Naked in the Macy’s Changing Room Trying to Think of Anything Other Than the Election
Poem by Barbara Costas-Biggs
Before I was grown and called lovers
lovers. Before I was a mother and called
momma. Before I considered myself anything
I had a body: smaller, tighter, in flux
and full of flaws. Yet, always mine.
At eighteen, I slept with a boy I met
my first semester away from home.
I don’t think I liked him much
but he liked me and we moved in together.
His father was a Republican with state political
aspirations. I lived in Tucson, drove
an hour to Nogales to buy
birth control at a Mexican pharmacy.
No prescription, no questions, cheap.
I ate tamales from a street vendor
and brought homemade tortillas home,
stretched and cooked over a fifty-gallon drum.
My slippery mind might be confusing
parts of these memories.
I was stoned gin-drunk living
with a boy who told me, when
he first saw me naked: I wasn’t sure I’d like your body.
And when I got pregnant, told him, over
coffee, I’d made an appointment
for an abortion, he walked to the bank,
handed me $250. A few days later, I drove myself
to an appointment in an adobe strip mall.

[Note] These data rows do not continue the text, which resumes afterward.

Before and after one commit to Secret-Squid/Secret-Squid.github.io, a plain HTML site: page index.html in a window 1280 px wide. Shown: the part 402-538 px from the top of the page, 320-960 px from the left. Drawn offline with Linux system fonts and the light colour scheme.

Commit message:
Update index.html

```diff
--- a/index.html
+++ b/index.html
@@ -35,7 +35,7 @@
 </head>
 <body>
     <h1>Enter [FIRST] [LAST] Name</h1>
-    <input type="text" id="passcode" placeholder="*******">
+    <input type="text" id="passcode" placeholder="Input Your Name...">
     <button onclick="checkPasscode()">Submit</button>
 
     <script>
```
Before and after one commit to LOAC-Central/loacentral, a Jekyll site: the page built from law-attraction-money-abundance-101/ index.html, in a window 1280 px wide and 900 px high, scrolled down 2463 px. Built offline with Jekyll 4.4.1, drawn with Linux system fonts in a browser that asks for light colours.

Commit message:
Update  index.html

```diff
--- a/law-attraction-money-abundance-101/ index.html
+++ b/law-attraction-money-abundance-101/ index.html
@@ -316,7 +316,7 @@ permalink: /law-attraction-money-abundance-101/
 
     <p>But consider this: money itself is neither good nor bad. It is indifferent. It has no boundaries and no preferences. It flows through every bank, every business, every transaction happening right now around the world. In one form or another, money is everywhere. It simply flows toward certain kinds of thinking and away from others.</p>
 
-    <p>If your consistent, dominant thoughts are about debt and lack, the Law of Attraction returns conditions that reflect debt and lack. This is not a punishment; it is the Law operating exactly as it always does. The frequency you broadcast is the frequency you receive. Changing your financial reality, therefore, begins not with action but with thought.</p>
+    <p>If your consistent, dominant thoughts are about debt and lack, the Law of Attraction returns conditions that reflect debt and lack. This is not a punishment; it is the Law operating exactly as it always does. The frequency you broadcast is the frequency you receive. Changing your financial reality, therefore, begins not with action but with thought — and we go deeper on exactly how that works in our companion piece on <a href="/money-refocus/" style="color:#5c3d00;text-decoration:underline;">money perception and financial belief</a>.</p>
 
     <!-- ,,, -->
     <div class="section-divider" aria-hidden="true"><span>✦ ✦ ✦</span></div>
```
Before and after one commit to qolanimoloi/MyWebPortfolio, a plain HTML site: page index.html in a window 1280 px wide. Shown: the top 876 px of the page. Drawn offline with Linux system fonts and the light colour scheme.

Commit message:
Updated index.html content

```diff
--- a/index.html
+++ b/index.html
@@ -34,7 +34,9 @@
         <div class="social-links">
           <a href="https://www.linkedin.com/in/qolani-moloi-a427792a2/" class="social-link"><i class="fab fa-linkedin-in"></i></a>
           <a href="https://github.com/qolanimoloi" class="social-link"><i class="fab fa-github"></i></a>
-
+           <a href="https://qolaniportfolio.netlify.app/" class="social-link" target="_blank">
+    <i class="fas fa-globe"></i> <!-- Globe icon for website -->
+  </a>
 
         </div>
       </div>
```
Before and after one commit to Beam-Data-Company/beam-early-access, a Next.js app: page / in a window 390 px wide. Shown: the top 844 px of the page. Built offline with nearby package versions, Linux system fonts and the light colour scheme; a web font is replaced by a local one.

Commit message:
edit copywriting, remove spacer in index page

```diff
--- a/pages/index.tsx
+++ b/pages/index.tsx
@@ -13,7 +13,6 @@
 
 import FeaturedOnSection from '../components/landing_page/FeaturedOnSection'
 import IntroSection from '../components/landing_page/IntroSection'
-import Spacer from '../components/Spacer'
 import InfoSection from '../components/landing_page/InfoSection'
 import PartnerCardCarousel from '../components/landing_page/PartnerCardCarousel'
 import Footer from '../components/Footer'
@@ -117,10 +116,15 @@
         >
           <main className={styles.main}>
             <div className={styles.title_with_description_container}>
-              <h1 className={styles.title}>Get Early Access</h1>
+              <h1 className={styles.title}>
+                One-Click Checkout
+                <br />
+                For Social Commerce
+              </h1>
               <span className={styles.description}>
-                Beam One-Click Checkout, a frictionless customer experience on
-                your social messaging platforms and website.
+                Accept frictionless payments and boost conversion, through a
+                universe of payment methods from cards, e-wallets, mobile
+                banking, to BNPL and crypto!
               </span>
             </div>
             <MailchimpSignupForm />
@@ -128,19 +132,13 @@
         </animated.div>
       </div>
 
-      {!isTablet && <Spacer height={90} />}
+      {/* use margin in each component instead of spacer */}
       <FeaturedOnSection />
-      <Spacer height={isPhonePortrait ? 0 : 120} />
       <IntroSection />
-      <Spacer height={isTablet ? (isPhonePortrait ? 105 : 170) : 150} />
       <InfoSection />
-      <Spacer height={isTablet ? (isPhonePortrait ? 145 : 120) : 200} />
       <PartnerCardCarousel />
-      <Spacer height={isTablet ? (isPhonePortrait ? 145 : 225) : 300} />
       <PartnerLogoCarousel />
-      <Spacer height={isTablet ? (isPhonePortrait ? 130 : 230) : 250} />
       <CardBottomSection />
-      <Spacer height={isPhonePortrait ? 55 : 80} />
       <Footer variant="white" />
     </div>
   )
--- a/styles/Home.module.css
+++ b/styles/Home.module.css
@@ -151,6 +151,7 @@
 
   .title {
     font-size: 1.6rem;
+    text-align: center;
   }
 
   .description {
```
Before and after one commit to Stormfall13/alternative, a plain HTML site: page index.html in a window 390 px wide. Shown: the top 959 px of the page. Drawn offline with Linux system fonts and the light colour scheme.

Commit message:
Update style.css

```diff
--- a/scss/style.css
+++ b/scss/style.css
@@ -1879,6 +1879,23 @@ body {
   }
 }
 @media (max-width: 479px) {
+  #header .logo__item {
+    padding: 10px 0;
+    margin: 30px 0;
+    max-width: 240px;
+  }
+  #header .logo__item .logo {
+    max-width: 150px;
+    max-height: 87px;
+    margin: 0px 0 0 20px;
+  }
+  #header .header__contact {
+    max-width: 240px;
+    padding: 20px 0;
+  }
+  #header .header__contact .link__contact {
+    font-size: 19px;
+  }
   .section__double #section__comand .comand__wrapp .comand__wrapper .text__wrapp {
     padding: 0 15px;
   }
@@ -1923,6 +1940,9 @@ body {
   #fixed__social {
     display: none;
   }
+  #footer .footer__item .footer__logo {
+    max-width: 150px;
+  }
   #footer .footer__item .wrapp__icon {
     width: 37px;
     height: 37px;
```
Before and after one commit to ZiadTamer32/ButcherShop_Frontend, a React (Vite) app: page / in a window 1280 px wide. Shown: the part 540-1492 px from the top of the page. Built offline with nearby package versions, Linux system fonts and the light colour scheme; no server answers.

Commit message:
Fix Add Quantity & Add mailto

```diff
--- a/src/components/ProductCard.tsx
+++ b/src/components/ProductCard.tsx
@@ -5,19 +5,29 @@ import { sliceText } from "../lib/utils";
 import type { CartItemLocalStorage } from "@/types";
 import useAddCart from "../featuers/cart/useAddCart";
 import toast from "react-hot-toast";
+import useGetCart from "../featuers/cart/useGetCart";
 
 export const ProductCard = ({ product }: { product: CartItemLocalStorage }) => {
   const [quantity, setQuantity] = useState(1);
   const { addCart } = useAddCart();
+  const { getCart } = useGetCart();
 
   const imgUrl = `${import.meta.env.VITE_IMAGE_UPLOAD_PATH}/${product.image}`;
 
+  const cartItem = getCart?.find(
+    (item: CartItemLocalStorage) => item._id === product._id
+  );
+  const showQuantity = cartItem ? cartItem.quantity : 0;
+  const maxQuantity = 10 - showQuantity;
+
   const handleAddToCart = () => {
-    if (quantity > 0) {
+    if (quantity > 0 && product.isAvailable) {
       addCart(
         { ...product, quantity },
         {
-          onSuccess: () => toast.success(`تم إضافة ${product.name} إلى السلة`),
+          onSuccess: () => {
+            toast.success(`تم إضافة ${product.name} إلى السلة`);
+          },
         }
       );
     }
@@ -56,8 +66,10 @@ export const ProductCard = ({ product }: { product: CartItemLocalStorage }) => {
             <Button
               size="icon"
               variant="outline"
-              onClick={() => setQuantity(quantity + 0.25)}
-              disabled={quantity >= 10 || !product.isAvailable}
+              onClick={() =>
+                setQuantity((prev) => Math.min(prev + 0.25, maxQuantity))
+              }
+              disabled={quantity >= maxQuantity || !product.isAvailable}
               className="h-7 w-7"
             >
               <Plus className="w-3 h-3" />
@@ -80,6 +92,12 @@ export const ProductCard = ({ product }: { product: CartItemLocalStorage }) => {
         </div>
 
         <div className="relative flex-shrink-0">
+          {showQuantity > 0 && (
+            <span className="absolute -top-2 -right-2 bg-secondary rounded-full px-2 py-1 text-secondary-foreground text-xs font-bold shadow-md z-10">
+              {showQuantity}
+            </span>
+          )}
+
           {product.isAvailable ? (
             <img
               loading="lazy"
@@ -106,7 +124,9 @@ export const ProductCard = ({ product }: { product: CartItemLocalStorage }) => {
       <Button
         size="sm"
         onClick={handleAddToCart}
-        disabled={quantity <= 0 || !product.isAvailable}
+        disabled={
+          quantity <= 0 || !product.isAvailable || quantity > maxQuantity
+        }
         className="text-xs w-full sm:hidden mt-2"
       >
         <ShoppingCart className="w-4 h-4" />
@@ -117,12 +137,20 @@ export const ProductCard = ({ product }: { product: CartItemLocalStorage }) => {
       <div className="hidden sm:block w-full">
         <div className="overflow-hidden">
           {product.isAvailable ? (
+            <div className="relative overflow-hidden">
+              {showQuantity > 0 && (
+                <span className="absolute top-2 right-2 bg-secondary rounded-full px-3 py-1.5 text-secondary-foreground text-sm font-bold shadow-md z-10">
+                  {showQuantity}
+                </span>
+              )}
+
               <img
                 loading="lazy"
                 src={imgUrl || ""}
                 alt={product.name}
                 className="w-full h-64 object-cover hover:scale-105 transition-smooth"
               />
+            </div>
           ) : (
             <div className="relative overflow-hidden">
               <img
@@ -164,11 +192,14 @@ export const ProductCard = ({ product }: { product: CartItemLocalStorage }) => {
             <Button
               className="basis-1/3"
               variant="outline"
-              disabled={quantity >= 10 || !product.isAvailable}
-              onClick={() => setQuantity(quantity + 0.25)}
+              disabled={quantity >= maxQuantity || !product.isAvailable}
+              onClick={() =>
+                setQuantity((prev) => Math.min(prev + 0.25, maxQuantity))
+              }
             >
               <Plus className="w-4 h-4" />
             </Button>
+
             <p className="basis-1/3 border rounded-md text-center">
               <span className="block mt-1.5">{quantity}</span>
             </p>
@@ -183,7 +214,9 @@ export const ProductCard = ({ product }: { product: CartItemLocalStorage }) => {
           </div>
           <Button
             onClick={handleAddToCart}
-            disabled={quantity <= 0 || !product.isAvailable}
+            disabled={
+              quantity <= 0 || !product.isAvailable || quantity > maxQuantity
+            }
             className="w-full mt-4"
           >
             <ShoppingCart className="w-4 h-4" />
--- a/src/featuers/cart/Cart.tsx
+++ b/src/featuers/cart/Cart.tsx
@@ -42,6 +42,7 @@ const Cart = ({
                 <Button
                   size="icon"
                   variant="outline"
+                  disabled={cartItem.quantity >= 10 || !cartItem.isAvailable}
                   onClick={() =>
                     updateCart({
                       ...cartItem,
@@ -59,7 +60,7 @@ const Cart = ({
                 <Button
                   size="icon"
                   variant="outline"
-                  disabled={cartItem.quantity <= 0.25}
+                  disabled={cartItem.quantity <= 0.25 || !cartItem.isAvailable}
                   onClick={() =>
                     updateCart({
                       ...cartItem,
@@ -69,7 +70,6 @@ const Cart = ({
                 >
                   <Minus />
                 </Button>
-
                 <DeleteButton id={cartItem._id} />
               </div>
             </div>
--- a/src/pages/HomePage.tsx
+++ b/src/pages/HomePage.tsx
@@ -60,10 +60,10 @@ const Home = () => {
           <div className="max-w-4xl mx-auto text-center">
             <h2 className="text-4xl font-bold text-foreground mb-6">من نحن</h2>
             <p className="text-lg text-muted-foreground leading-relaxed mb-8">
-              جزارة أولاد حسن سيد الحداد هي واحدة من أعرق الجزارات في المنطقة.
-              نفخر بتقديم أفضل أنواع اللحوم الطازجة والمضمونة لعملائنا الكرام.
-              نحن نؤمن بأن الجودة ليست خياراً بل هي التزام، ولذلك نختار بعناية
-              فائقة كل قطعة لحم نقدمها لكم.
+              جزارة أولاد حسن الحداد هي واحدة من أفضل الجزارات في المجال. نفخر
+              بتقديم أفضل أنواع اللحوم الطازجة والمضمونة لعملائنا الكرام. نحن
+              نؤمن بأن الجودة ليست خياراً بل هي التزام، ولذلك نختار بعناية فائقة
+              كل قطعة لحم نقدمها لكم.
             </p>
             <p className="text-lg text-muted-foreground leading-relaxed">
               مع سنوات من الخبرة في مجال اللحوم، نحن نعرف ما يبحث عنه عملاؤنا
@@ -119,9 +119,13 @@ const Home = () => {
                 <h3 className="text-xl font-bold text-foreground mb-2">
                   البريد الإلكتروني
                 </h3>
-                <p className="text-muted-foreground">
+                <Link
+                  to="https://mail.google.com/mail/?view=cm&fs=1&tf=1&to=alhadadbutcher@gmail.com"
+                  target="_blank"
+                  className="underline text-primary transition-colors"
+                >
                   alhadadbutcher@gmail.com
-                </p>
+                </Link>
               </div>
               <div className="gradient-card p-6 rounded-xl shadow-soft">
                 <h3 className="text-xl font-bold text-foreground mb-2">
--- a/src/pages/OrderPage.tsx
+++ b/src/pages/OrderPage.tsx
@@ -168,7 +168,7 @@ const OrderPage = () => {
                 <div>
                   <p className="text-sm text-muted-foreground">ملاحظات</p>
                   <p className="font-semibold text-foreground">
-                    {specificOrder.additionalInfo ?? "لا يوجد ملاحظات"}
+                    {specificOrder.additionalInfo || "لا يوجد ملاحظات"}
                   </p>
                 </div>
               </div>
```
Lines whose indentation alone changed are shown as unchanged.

On the table, wearing
one of his T-shirts, paint splattered,
the doctor asked me if I was an artist.